headshotThousands of Taiwanese students occupied the parliament to protest the Taiwanese government’s free trade agreement with China. The students are worried that the agreement will allow Beijing have a more influential role and that Chinese immigrant labor will flow into Taiwan.

In Madrid, student protestors in what has been described as a “Dignity March” demonstrated against austerity measures and other government policies. Spain’s youth unemployment rate is more than 50 percent.

Just over three years ago, Arab youth took to the streets demanding a better life and future. If we look closely, these trends share a current source: The global youth unemployment crisis. The youth is society’s underdog.

In 2013, youth comprised 17 percent of the global population; but made up 40 percent of unemployment. More than 2 million youth earn less than $2 per day. With less experience and fewer skills than many adults, young people encounter difficulty finding work, according to the United Nations. What’s worse, young people in economic slumps are always “last in” but “first out.”

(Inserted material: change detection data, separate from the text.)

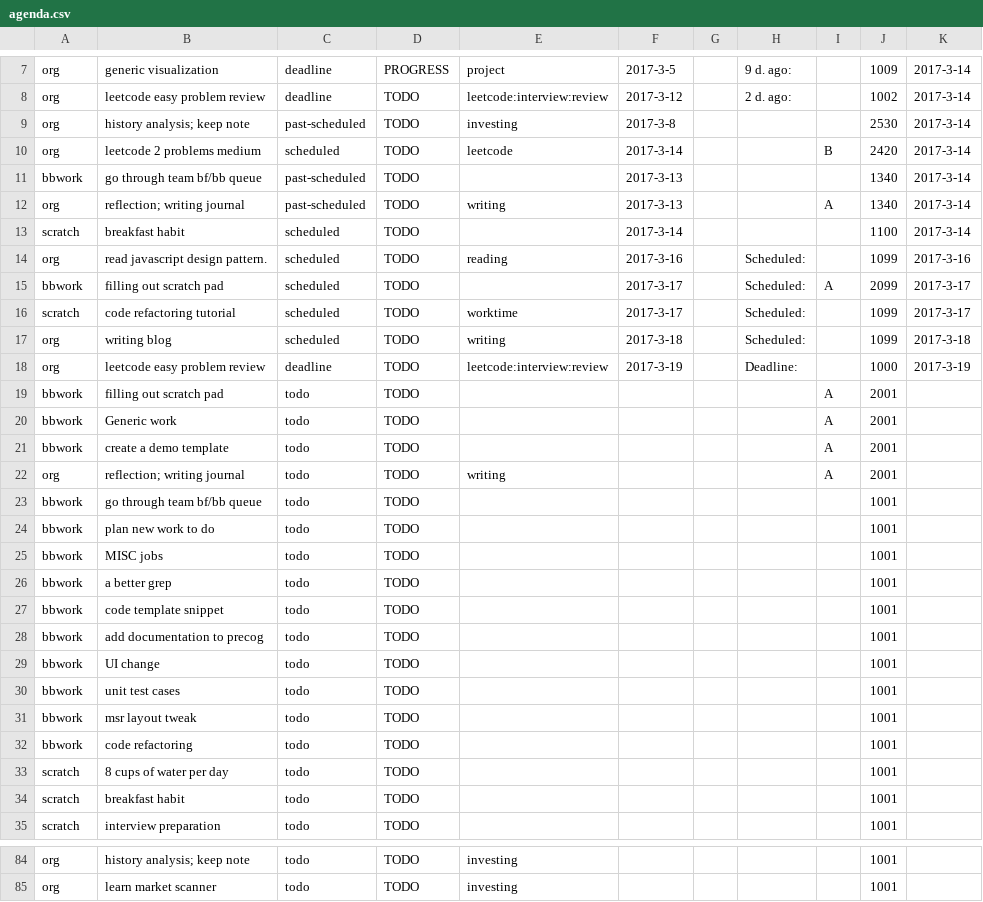
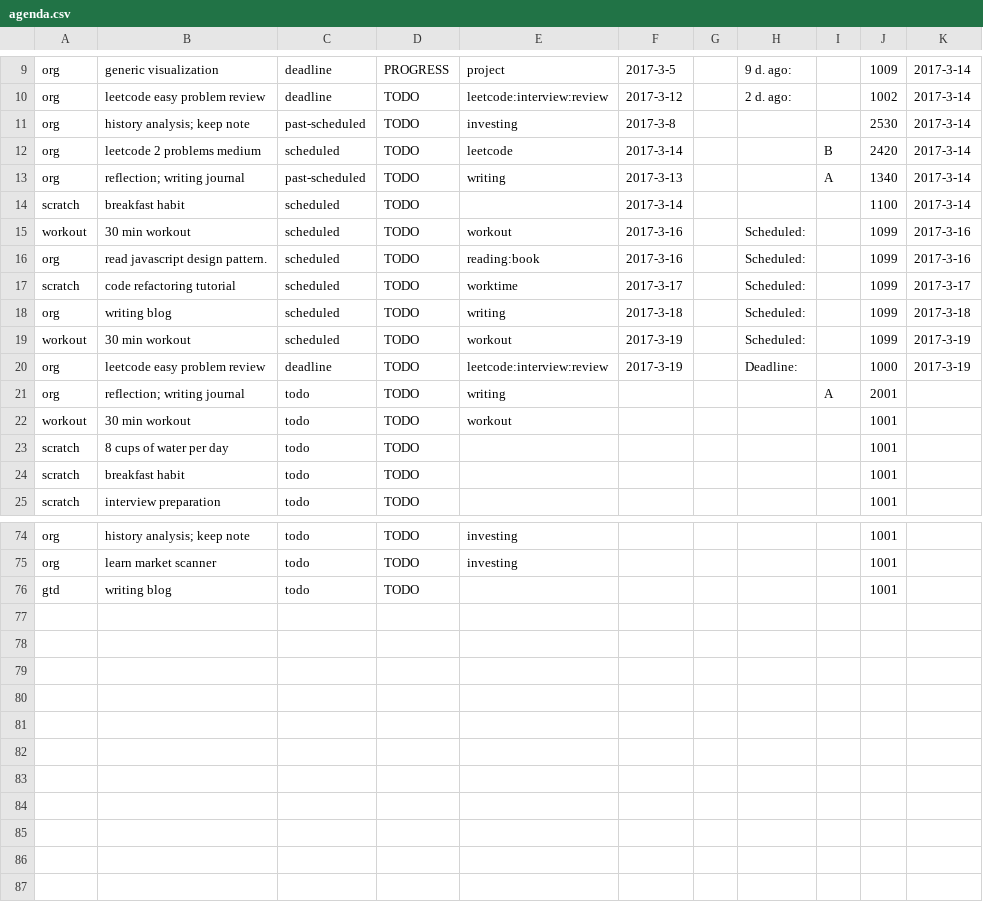
Before and after one commit to ggppwx/note, a CSV file: csv/agenda.csv, drawn as a sheet; only a part is shown, gaps mark what is left out; the diff covers the shown part only.

```diff
--- a/csv/agenda.csv
+++ b/csv/agenda.csv
@@ -10,24 +12,12 @@ org,history analysis; keep note,past-scheduled,TODO,investing,2017-3-8,,,,2530,2
 org,leetcode 2 problems medium,scheduled,TODO,leetcode,2017-3-14,,,B,2420,2017-3-14
-bbwork,go through team bf/bb queue,past-scheduled,TODO,,2017-3-13,,,,1340,2017-3-14
 org,reflection; writing journal,past-scheduled,TODO,writing,2017-3-13,,,A,1340,2017-3-14
 scratch,breakfast habit,scheduled,TODO,,2017-3-14,,,,1100,2017-3-14
-org,read javascript design pattern.,scheduled,TODO,reading,2017-3-16,,Scheduled:,,1099,2017-3-16
-bbwork,filling out scratch pad,scheduled,TODO,,2017-3-17,,Scheduled:,A,2099,2017-3-17
+workout,30 min workout,scheduled,TODO,workout,2017-3-16,,Scheduled:,,1099,2017-3-16
+org,read javascript design pattern.,scheduled,TODO,reading:book,2017-3-16,,Scheduled:,,1099,2017-3-16
 scratch,code refactoring tutorial,scheduled,TODO,worktime,2017-3-17,,Scheduled:,,1099,2017-3-17
 org,writing blog,scheduled,TODO,writing,2017-3-18,,Scheduled:,,1099,2017-3-18
+workout,30 min workout,scheduled,TODO,workout,2017-3-19,,Scheduled:,,1099,2017-3-19
 org,leetcode easy problem review,deadline,TODO,leetcode:interview:review,2017-3-19,,Deadline:,,1000,2017-3-19
-bbwork,filling out scratch pad,todo,TODO,,,,,A,2001,
-bbwork,Generic work,todo,TODO,,,,,A,2001,
-bbwork,create a demo template,todo,TODO,,,,,A,2001,
 org,reflection; writing journal,todo,TODO,writing,,,,A,2001,
-bbwork,go through team bf/bb queue,todo,TODO,,,,,,1001,
-bbwork,plan new work to do,todo,TODO,,,,,,1001,
-bbwork,MISC jobs,todo,TODO,,,,,,1001,
-bbwork,a better grep,todo,TODO,,,,,,1001,
-bbwork,code template snippet,todo,TODO,,,,,,1001,
-bbwork,add documentation to precog,todo,TODO,,,,,,1001,
-bbwork,UI change,todo,TODO,,,,,,1001,
-bbwork,unit test cases,todo,TODO,,,,,,1001,
-bbwork,msr layout tweak,todo,TODO,,,,,,1001,
-bbwork,code refactoring,todo,TODO,,,,,,1001,
+workout,30 min workout,todo,TODO,workout,,,,,1001,
 scratch,8 cups of water per day,todo,TODO,,,,,,1001,
@@ -85 +75,2 @@ org,history analysis; keep note,todo,TODO,investing,,,,,1001,
 org,learn market scanner,todo,TODO,investing,,,,,1001,
+gtd,writing blog,todo,TODO,,,,,,1001,
```
Also changed, not shown: 2 added rows and 5 edited cells elsewhere in this file, csv/pomodora.csv.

In the past, education was key to decent job. But a grand education doesn’t guarantee a decent job today.

In Tunisia, 40 percent of graduate student are unemployed compared to 24 percent of non-graduates. Long unemployment will have negative effects on the psychology of youth. Indeed, young people are justified to be angry with the governments. The governments could have done more on comprehensive policy framework, but only four countries in the world have an action plan so far. If governments don’t address this issue promptly and effectively, youth unemployment will cause millions of our tax dollars.

To address this issue, we have to acknowledge that from supply sides, young people lack information, connections and skills. From the demand side, we must solve the problem of businesses that would rather poach employees from other companies instead of employing and training people who lack skills and experience. So if we are going through this issue, we need to address it from three levels: employer, government and international community.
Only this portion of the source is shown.